Web advertising can be an effective and inexpensive way for wealth managers to attract new business, but few advisers use them.
The ads are quick and cheap to produce and their effectiveness can be easily gauged. For firms looking to attract business or recruit financial advisers, advertising on search engines, social media and other sites is worth a try, advisers say.
Tarah Carlow, vice president of marketing and new business development at Dallas-based boutique broker-dealer Prospera Financial Services, wanted to attract more top-tier financial advisers to her firm, whose 125 independent advisers manage about $3 billion in client assets.
Prospera had been cold calling, sending postcards and using recruiters to attract new advisers, but Carlow wanted to try something more creative.
She worked with Google Inc to create a pay-per-click ad that appeared as a sidebar when people searched for the term "independent broker dealer." The ad drew viewers by offering research papers on various topics, including one highlighting the 10 reasons advisers' moves to new firms fail.
The paper drew the interest of a pair of advisers at a regional firm. Carlow did not name them because their move to Prospera isn't complete.
Prospera would have paid a recruiter a $90,000 finder's fee for the pair, who generate about $1.5 million in revenues, Carlow said. The Google ads cost the firm $3,000 a month.
Advisers say web ads won't replace all other forms of advertising, but they can be valuable.
"If we convert even one click to a client, that will have paid for all our web budget for 2012," said David Edwards, president of Heron Financial Group, a New York-based wealth management firm that spends about $3,000 a year to advertise online.
A firm can start a web marketing campaign with a search engine like Google. Companies often spend thousands of dollars on consultants to help make sure they appear at the top of the organic search results page.
But you can also advertise your way onto the first page. With Google's self-directed process, AdWords, businesses write an ad and decide on the search terms it should be connected to. Advertisers are only charged when someone clicks on the ad.
With advertisers bidding against each other to secure a connection to search terms, the price can fluctuate based on popularity.
And popular phrases like "retirement planning" usually cost more each time someone clicks on the ad.
Advertisers can trim costs and get a better position on the search results page by getting a high-quality score -- a Google measure of how relevant the ad, keywords and landing page are to the search.
Advisers told Reuters they pay from $1 to $30 each time someone clicks on their ad -- and said their ads are clicked a few times a day.

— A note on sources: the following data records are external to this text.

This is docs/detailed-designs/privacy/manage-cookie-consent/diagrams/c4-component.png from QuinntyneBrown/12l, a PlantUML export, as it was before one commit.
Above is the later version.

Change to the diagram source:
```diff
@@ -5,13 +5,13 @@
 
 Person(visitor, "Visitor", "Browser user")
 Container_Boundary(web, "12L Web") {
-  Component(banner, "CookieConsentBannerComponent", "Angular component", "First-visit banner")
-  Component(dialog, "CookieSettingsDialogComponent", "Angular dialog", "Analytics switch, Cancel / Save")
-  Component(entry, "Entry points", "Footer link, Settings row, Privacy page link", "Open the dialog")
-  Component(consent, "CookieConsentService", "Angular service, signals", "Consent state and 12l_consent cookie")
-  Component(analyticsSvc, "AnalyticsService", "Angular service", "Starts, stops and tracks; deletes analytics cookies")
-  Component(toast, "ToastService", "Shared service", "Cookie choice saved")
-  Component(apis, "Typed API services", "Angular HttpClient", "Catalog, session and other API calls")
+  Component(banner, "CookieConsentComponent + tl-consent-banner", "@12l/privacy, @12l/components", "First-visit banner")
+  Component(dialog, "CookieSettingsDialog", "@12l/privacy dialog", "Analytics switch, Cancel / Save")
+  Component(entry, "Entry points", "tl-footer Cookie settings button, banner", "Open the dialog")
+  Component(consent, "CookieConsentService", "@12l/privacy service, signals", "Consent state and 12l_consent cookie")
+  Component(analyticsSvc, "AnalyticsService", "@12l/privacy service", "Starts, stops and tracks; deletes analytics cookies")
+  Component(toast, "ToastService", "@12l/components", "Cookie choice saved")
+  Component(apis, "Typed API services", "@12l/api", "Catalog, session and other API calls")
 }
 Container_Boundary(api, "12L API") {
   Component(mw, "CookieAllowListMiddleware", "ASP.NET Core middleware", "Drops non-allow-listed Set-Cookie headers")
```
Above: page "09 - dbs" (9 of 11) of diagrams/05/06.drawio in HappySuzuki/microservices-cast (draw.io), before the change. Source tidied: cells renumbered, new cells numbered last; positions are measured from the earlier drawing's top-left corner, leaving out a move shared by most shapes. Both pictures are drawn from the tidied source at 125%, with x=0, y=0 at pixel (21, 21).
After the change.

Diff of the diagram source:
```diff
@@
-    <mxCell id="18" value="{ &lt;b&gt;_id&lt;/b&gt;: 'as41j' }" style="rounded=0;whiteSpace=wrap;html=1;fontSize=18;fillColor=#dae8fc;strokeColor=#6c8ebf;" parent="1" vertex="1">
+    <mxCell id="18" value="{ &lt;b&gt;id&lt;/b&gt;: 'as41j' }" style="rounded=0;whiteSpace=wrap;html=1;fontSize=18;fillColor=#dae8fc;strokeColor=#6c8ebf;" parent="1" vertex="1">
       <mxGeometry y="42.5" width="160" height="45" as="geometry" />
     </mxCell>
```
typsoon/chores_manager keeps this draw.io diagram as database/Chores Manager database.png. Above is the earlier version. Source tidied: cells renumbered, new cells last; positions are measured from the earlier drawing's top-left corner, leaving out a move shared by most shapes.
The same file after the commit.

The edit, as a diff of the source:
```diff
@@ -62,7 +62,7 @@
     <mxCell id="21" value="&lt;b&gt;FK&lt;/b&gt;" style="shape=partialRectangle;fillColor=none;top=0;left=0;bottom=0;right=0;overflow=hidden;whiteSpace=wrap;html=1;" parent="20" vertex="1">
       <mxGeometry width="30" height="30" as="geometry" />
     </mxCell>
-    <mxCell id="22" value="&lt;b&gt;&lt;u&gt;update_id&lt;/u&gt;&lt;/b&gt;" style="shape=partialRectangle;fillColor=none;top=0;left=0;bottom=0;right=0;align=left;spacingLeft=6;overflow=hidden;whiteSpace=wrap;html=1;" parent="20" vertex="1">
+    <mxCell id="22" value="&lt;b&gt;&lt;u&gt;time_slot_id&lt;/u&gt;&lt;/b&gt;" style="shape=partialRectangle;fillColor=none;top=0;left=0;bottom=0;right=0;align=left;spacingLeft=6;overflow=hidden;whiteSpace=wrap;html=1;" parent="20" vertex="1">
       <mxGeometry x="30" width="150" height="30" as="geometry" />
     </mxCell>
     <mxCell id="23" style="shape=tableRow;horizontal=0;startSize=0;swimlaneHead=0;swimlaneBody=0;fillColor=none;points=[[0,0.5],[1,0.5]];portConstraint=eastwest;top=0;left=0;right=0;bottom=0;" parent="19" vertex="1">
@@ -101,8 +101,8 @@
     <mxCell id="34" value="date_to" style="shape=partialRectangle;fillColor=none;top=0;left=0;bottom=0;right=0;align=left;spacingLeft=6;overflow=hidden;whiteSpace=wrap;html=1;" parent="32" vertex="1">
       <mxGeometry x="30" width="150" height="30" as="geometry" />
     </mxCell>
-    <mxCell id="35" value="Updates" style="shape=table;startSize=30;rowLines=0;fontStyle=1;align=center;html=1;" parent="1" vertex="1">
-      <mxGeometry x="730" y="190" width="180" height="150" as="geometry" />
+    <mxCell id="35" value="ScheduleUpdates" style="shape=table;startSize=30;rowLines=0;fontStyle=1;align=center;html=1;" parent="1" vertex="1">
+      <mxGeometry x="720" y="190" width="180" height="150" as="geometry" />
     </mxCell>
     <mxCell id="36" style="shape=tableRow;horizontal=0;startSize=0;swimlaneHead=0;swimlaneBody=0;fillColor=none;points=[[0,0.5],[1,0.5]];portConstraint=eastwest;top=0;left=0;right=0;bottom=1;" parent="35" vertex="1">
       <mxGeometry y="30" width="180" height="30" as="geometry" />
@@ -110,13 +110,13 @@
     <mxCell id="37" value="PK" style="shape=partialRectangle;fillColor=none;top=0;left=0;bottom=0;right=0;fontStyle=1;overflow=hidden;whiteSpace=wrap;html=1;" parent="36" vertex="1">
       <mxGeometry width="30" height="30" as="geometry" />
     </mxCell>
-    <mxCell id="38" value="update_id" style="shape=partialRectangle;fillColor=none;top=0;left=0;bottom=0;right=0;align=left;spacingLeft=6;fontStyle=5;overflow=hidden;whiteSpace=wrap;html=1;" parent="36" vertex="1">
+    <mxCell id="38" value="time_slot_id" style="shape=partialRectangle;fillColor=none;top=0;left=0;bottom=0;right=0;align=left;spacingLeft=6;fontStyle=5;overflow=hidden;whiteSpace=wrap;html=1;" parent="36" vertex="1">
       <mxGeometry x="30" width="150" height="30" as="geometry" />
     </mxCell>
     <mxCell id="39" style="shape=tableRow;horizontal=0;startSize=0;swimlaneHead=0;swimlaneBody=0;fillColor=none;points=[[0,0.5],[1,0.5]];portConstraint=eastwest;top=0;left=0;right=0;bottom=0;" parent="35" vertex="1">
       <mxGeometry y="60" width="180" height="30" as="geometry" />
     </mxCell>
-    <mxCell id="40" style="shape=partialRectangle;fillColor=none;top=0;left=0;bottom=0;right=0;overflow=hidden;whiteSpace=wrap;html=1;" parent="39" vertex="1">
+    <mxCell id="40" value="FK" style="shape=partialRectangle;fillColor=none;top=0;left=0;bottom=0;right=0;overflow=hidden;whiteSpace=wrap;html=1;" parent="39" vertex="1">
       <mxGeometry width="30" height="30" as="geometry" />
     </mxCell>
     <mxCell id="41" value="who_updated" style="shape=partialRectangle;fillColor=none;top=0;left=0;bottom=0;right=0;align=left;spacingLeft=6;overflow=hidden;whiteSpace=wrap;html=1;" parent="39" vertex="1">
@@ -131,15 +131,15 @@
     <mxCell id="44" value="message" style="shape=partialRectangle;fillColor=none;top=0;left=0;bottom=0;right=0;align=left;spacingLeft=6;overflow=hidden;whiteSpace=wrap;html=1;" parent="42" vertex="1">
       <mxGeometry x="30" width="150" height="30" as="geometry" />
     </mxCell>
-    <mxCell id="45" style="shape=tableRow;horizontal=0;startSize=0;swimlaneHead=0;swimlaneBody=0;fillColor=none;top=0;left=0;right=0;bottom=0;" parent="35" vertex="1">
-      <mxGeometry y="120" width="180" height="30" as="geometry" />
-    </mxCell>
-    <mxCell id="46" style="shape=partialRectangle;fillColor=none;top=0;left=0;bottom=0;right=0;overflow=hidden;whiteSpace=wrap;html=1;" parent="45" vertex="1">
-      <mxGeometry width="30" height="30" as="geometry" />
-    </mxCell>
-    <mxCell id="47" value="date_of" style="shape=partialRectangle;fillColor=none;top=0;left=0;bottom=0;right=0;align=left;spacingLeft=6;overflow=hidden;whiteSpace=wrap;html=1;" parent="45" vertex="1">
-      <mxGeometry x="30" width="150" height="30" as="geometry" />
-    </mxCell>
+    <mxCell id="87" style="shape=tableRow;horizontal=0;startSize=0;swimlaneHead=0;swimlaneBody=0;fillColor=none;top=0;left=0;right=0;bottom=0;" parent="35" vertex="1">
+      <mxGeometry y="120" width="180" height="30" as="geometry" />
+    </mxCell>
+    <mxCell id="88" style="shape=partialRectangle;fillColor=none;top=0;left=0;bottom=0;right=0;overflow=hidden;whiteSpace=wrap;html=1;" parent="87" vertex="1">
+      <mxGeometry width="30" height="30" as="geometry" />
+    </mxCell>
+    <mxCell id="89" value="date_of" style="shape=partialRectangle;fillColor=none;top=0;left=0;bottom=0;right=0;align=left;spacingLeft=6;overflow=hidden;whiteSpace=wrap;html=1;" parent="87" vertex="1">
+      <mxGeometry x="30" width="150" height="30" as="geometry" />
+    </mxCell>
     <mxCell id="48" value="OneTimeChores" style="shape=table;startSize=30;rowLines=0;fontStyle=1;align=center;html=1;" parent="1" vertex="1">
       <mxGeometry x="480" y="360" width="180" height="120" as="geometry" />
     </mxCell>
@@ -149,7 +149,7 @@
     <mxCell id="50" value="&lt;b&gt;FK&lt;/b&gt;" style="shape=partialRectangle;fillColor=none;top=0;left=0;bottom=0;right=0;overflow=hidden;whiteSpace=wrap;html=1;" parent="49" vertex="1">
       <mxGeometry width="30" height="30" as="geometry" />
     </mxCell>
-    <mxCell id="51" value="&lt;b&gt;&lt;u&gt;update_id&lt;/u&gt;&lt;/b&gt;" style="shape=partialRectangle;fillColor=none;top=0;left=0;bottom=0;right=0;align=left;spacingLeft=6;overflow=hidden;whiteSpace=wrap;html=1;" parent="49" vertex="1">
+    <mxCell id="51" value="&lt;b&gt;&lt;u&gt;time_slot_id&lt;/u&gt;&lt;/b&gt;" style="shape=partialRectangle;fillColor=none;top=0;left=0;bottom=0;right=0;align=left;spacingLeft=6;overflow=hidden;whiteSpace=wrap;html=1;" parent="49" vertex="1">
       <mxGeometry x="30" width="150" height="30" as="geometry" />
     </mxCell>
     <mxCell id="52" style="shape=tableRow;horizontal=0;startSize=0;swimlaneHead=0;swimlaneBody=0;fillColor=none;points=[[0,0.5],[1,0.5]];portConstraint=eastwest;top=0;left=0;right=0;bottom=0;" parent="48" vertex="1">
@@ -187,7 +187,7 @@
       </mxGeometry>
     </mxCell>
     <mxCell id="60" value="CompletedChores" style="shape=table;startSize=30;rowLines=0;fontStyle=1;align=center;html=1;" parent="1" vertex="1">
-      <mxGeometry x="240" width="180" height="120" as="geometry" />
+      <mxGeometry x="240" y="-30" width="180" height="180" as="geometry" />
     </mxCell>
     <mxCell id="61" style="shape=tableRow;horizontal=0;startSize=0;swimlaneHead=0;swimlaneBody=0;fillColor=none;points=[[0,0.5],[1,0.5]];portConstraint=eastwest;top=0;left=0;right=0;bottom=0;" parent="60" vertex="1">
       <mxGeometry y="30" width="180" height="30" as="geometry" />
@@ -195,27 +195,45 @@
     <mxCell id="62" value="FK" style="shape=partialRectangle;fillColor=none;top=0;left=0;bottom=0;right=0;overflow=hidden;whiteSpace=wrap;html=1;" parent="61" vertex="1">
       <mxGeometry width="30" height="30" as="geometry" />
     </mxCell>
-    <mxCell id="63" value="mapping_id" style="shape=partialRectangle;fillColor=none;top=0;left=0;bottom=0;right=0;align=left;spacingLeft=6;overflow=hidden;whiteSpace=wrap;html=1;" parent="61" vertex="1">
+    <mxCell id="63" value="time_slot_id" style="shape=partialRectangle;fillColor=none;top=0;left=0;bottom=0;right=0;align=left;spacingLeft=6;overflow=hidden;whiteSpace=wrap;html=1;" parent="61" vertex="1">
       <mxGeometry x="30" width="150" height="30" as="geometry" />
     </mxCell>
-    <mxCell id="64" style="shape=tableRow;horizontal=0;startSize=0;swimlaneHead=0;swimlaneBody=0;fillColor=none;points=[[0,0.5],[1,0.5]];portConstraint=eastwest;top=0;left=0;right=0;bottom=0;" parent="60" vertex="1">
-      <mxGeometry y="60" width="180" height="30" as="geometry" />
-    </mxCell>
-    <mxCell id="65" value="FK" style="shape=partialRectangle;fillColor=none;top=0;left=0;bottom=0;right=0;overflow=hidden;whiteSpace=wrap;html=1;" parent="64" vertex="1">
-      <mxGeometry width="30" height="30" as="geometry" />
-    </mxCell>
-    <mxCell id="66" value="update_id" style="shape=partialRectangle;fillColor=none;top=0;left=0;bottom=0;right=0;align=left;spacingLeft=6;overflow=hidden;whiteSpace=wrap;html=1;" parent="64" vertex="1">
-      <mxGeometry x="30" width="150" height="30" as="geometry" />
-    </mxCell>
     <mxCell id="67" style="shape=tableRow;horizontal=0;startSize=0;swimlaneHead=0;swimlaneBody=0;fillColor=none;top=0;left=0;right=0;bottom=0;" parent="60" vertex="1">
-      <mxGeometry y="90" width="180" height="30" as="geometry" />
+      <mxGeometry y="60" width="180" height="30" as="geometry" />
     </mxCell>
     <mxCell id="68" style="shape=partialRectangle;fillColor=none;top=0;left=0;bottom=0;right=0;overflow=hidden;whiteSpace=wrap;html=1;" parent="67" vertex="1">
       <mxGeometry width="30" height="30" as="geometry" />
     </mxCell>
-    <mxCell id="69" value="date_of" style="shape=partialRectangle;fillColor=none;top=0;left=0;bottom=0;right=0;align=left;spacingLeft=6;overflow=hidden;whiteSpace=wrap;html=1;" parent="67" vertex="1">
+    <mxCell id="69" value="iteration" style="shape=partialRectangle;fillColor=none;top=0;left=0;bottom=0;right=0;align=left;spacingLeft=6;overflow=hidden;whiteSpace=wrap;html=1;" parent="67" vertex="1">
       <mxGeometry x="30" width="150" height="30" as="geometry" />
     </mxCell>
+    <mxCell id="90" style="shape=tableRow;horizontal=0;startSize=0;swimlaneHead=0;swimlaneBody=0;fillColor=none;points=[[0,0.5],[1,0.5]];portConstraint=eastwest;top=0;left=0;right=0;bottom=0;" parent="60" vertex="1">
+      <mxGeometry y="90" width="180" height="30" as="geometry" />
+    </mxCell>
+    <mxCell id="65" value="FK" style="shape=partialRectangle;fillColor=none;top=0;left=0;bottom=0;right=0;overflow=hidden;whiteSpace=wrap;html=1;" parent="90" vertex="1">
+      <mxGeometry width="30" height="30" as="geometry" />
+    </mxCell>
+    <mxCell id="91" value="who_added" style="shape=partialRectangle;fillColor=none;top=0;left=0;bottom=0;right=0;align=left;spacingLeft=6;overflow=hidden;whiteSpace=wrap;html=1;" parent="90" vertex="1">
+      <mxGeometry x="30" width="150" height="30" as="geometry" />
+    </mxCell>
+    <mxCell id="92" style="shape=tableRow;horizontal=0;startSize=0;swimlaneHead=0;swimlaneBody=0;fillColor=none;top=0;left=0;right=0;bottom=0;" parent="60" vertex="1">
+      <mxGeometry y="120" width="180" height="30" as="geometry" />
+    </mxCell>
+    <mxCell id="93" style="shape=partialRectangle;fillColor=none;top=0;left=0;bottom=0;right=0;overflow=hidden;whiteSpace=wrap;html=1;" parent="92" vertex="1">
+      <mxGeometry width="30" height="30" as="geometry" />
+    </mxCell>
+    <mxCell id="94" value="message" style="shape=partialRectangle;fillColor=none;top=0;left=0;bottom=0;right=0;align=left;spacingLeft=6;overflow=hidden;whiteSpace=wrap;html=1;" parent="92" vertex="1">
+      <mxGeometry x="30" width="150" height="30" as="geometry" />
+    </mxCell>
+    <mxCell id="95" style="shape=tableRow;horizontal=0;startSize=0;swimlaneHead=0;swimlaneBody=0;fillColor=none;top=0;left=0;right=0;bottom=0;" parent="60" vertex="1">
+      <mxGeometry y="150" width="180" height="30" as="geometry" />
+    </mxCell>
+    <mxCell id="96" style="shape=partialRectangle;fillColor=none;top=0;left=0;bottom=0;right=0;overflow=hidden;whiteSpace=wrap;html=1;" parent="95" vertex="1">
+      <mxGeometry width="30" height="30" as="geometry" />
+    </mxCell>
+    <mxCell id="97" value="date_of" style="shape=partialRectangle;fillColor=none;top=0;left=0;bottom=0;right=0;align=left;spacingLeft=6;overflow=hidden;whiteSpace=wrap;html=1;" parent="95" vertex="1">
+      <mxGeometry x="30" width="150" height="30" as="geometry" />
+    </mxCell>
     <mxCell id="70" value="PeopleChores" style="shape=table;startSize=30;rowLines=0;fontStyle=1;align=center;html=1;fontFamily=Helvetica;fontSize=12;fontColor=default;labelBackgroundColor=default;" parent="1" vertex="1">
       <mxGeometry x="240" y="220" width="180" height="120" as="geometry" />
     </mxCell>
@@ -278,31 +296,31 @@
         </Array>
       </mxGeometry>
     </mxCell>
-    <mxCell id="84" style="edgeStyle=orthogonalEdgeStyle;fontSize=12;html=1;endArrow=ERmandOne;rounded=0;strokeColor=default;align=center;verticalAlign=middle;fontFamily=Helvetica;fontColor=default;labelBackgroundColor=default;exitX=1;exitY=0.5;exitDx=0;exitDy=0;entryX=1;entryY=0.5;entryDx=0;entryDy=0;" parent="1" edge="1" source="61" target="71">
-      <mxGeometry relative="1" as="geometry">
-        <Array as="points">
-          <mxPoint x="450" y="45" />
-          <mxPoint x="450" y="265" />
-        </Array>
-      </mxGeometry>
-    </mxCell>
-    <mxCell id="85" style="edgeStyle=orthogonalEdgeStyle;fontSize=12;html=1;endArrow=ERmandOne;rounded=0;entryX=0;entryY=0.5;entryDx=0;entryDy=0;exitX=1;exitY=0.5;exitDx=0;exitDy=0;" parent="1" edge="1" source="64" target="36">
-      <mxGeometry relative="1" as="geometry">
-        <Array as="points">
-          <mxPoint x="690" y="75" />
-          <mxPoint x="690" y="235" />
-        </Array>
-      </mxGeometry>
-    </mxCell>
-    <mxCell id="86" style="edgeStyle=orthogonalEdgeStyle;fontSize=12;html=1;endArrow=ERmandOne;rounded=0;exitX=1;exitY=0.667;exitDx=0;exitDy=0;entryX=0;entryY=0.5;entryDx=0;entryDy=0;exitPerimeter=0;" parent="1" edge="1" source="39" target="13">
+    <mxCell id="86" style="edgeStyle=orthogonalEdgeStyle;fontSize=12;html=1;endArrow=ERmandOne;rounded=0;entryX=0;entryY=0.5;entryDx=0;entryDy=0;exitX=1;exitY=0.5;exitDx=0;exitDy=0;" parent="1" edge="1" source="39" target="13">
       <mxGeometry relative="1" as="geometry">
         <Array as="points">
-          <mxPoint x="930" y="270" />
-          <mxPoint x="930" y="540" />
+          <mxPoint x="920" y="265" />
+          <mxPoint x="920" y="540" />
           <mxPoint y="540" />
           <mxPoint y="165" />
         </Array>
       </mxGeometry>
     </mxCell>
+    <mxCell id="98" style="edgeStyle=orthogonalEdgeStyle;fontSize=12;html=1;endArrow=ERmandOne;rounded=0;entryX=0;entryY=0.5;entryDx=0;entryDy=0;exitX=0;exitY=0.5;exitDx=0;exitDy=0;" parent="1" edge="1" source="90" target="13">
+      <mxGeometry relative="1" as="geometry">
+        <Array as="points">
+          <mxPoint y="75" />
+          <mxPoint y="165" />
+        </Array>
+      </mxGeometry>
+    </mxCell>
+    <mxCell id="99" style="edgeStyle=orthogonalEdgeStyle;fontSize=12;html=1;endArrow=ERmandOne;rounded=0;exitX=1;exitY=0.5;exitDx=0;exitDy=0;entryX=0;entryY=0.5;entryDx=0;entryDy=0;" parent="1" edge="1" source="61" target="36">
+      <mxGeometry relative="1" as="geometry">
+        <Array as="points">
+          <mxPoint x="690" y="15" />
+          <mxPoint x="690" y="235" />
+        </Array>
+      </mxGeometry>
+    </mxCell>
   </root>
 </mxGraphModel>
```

You can save money and further target an ad by including the name of your city in a search phrase, like "retirement planning Omaha," said Mike Byrnes, president of Boston-based Byrnes Consulting LLC.
A customizable Google analytics page allows a company to track the number of clicks that ads garner and how long people stay on a site after clicking.
Facebook Inc and LinkedIn Corp are other advertising targets for advisers along with the website of a local newspaper or chamber of commerce.
Heron Financial's Edwards is starting a Facebook marketing campaign. An ad with his picture will appear on the pages of all the friends of the people he is friends with, about 23,400 people.
For about $300 a month, the campaign will get his face in front of mostly high-net-worth individuals who may recognize him, Edwards said.
Firms with bigger marketing budgets can use a consultant to hone a web strategy. Byrnes charges from $2,000 to $10,000 to help set up an ad campaign, before the cost of the ads.
The ads work best if advisers have something of substance to lure in viewers. If you've written a book on personal finance, use your ad to offer a free chapter. Or if you made it onto a list of top-rated advisers, use that in your ad, inviting viewers to click to see why the publication ranked you so highly, Byrnes suggested.
Targeting a time of day also is smart. You can attract clients whose money worries keep them up at night by running an ad between 10 p.m. to 5 a.m.
Another tip: create specialized content on your website to support your ad, said Craig Larsen, president of the St. Charles, Illinois-based wealth management company AHC Advisors Inc., which advertises on Google and other sites.
If you specialize in managing money for people going through a divorce, create a page that lays out steps to protect finances in a divorce -- and how you can help.
"Take time to think about what that person who clicks on the ad would want to read," Larsen said.
Expect to learn through trial and error. Your bottom line won't take a big hit from ads that don't work.
"The beautiful thing about online advertising is you can do a series of low-cost experiments," said Heron Financial's Edwards.
(Reporting By Jennifer Hoyt Cummings; editing by Jennifer Merritt, Walden Siew and Jeffrey Benkoe)